What Kind of American English Do You Speak? tells me that I’m

Your Linguistic Profile:

45% General American English
35% Yankee
10% Dixie
10% Upper Midwestern
0% Midwestern

I don’t know where the Dixie comes from but I’m not surprised my language shows my Yankee roots and I wonder if that upper mid-western comes from the folks who migrated to Boston from Chicago after the great fire.

Mary Hodder (napsterization) proposes an alternate ranking system for blogs. The current ranking systems depend largely on inbound links and has the odd effect of making the popular bloggers even more popular, bringing the blogosphere ever closer to the mass media.

There was a time when the web was a small community. When I started working on web software in 1995, a search on Yahoo! would list a small number of results. I don’t know whether the whole web was indexed, but I think they kept up with the majority of it. I could view most of the web pages on a topic that interested me and make my own choices about what was most interesting and credible. When the Shockwave player was released, we could view every Shockwave movie that was created as it came on-line.

As the web grew larger, it became more challenging to keep up. Thanks to the innovations of the search engines, we can do a quick search and find something relevant to our area of interest most of the time. However, with the creation of these search and ranking algorithms certain voices are omitted. I rarely look at more than a few pages of search results. Is it possible that the pages that would be most relevant to me might be later in the list? Or even worse, because of some artifact of gender use patterns could it be that pages more interesting to me will often be toward the end of the list?

I like the idea of tracking conversations instead of purely inbound links. If we had an alternate index that tracked only links from posts (rather than blogrolls and other collections), then we might see where conversations are happening.
Adina Levin describes this as a cloud presentation.

Mary Hodder has collected quotes and links on this topic (here and here).

I was intrigued by this blogher session with the subtitle: “negotiating a space dominated by men.” As a software engineer, I often find myself the lone woman in a roomfull of men. I was interested in the perspective of a woman in a completely different industry facing a similar gender imbalance.

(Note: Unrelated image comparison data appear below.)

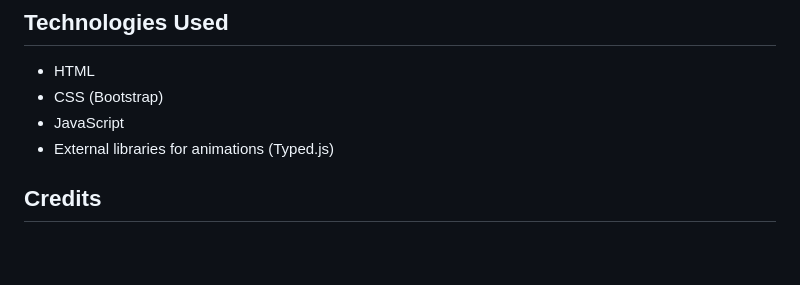
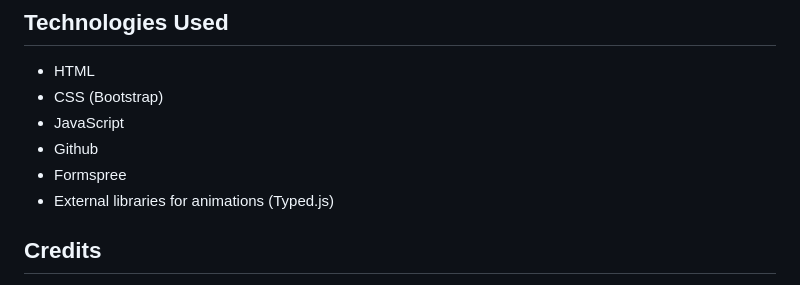
Before and after one commit to Unknownfanzh/my-portfolio, a Markdown page: README.md, the part around the change. Rendered like a GitHub page; blank space fills up the shorter version.

```diff
--- a/README.md
+++ b/README.md
@@ -83,6 +83,8 @@ To run this portfolio locally on your machine, follow these steps:
 - HTML
 - CSS (Bootstrap)
 - JavaScript
+- Github
+- Formspree
 - External libraries for animations (Typed.js)
 
 ## Credits
```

Lynne D. Johnson gave a fantastic presentation which unexpectedly challenged some of my own assumptions about rap lyrics. I enjoy hip hop — the music, the poetry of the lyrics — but I have felt disturbed and alienated by some music of that genre which has explicit lyrics which degrade women and celebrate violence. It was enlightening to hear from a woman in the industry.

She spoke about starting to blog without a particular topic in mind, just about her thoughts and reflections on life. She became known as a “feminist hip hop blogger” without seeking that as role because she sometimes wrote from a feminist perspective about hip hop. Its funny how an audience can set their own expectations for a writer. I like hearing about how she thinks about staying true to her own voice.

Lynne spoke about being challenged as a woman in a powerful role (as an editor of Spin and Vibe) that she and other sisters were not outspoken enough against mysoginistic lyrics. She responded with a thoughful post, who’s gonna’ take the weight?, that cites many excellent articles written on the subject. In particular, she posted in its entirety an essay by Bell Hooks, “Misogyny, gangsta rap, and The Piano,” ZMagazine, February 1994.

Bell Hooks notes that “gangsta rap as a reflection of dominant values in our culture rather than as an aberrant ‘pathologica’ standpoint…Rather than being viewed as a subversion or disruption of the norm we would need to see it as an embodiment of the norm.”

Isolated in my bourgeois, predominantly white world, where mysogyny is discussed in safe discussions amongst the like-minded, it never occurred to me that these young black men are just telling it like it is. George Fox, one of the founding Quakers, did not merely create a creed of non-violent action in his peace testimony; he spoke about taking away “the occasion of all wars.” Could we take away from our society the underlying currents of hatred and violence that produce such lyrics?